The task:
From the first line to the last, write out the records exactly, leaving out images.

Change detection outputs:
....
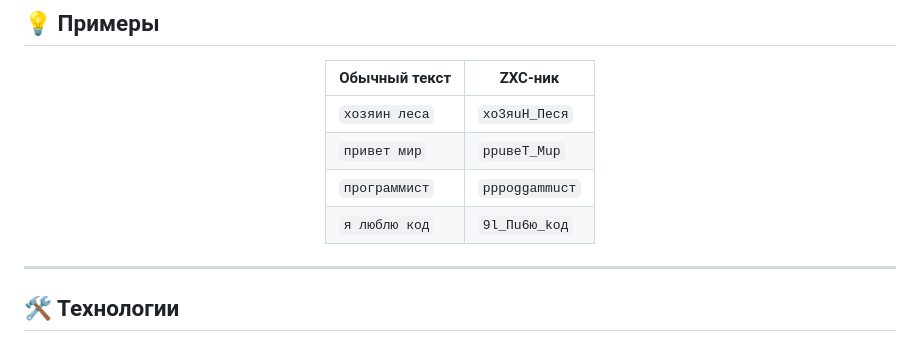
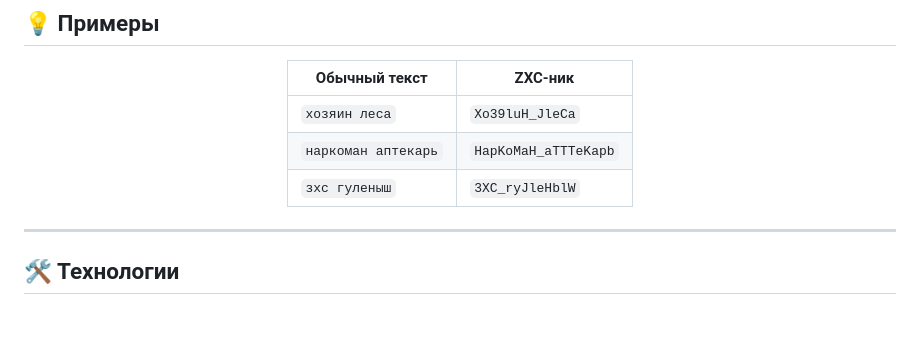
Before and after one commit to keenoptic/zxc-nickname-generator, a Markdown page: README.md, the part around the change. Drawn GitHub-style; blank space fills up the shorter version.

```diff
--- a/README.md
+++ b/README.md
@@ -71,10 +71,9 @@
 
 | Обычный текст | ZXC-ник |
 |---------------|---------|
-| `хозяин леса` | `xo3яuH_Пecя` |
-| `привет мир` | `ppuвeT_Muр` |
-| `программист` | `pppoggammucт` |
-| `я люблю код` | `9l_Пu6ю_koд` |
+| `хозяин леса` | `Xo39luH_JleCa` |
+| `наркоман аптекарь` | `HapKoMaH_aTTTeKapb` |
+| `зхс гуленыш` | `3XC_ryJleHblW` |
 
 </div>
 
```
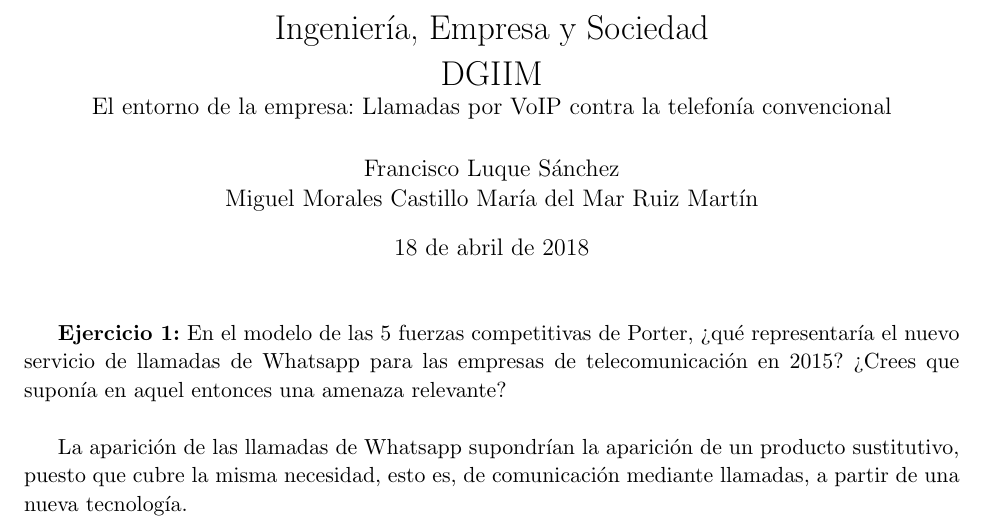
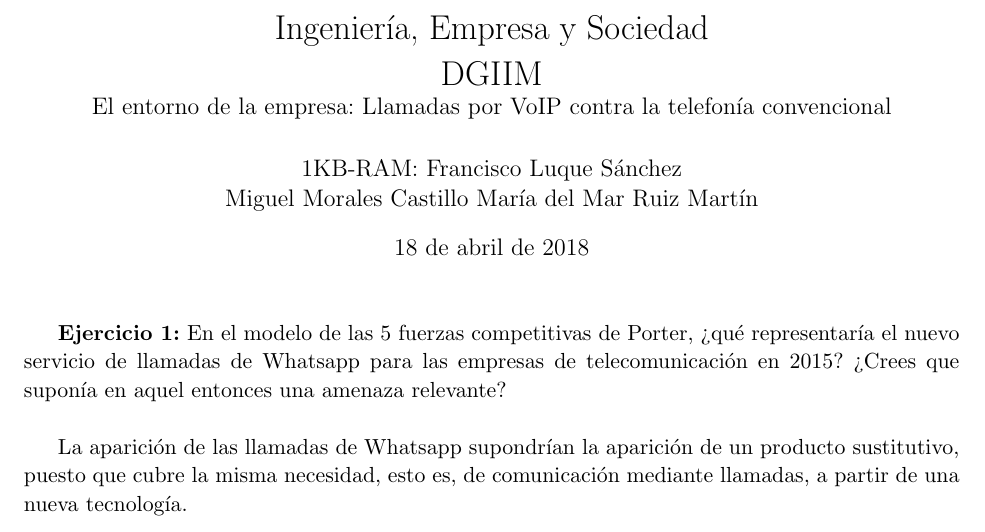
Before and after one commit to fluque1995/empresa-dgiim, a LaTeX document (Practica3/entrega2.tex): part of page 1 of 2, cut so that both start at the same text. Compiled offline with pdfLaTeX.

Commit message:
added group name

```diff
--- a/Practica3/entrega2.tex
+++ b/Practica3/entrega2.tex
@@ -67,7 +67,7 @@
   DGIIM \\
   \large El entorno de la empresa: Llamadas por VoIP contra la
   telefonía convencional }
-\author{Francisco Luque Sánchez\\
+\author{1KB-RAM:  Francisco Luque Sánchez\\
   Miguel Morales Castillo María del Mar Ruiz Martín}
 
 \maketitle
```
....
Answer to this task:
Before and after one commit to keenoptic/zxc-nickname-generator, a Markdown page: README.md, the part around the change. Drawn GitHub-style; blank space fills up the shorter version.

```diff
--- a/README.md
+++ b/README.md
@@ -71,10 +71,9 @@
 
 | Обычный текст | ZXC-ник |
 |---------------|---------|
-| `хозяин леса` | `xo3яuH_Пecя` |
-| `привет мир` | `ppuвeT_Muр` |
-| `программист` | `pppoggammucт` |
-| `я люблю код` | `9l_Пu6ю_koд` |
+| `хозяин леса` | `Xo39luH_JleCa` |
+| `наркоман аптекарь` | `HapKoMaH_aTTTeKapb` |
+| `зхс гуленыш` | `3XC_ryJleHblW` |
 
 </div>
 
```
Before and after one commit to fluque1995/empresa-dgiim, a LaTeX document (Practica3/entrega2.tex): part of page 1 of 2, cut so that both start at the same text. Compiled offline with pdfLaTeX.

Commit message:
added group name

```diff
--- a/Practica3/entrega2.tex
+++ b/Practica3/entrega2.tex
@@ -67,7 +67,7 @@
   DGIIM \\
   \large El entorno de la empresa: Llamadas por VoIP contra la
   telefonía convencional }
-\author{Francisco Luque Sánchez\\
+\author{1KB-RAM:  Francisco Luque Sánchez\\
   Miguel Morales Castillo María del Mar Ruiz Martín}
 
 \maketitle
```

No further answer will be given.